(Web document revisions)

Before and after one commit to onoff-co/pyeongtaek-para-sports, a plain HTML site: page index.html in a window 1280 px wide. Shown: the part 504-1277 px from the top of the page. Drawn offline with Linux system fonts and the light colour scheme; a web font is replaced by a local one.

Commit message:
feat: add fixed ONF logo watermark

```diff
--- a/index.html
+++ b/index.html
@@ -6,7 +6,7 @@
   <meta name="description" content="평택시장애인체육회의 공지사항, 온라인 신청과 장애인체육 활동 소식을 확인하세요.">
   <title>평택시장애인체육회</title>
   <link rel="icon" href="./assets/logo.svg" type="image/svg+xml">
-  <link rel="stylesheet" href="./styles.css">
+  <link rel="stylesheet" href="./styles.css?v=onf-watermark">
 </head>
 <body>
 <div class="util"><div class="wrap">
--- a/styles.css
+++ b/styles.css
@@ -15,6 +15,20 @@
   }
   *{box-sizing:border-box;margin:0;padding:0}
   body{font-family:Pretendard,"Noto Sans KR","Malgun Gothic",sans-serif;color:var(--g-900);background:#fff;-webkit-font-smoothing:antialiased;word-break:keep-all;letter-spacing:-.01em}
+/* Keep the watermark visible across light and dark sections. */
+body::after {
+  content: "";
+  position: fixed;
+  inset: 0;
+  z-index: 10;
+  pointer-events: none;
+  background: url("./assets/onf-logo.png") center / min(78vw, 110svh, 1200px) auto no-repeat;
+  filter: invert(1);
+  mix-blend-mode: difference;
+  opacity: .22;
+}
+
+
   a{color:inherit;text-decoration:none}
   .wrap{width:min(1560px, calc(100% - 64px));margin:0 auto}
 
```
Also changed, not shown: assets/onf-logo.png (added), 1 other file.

### WORK ORDER
Each line in the records that carries "watermark" must be copied out.

### ANSWER SECTION
feat: add fixed ONF logo watermark
+  <link rel="stylesheet" href="./styles.css?v=onf-watermark">
+/* Keep the watermark visible across light and dark sections. */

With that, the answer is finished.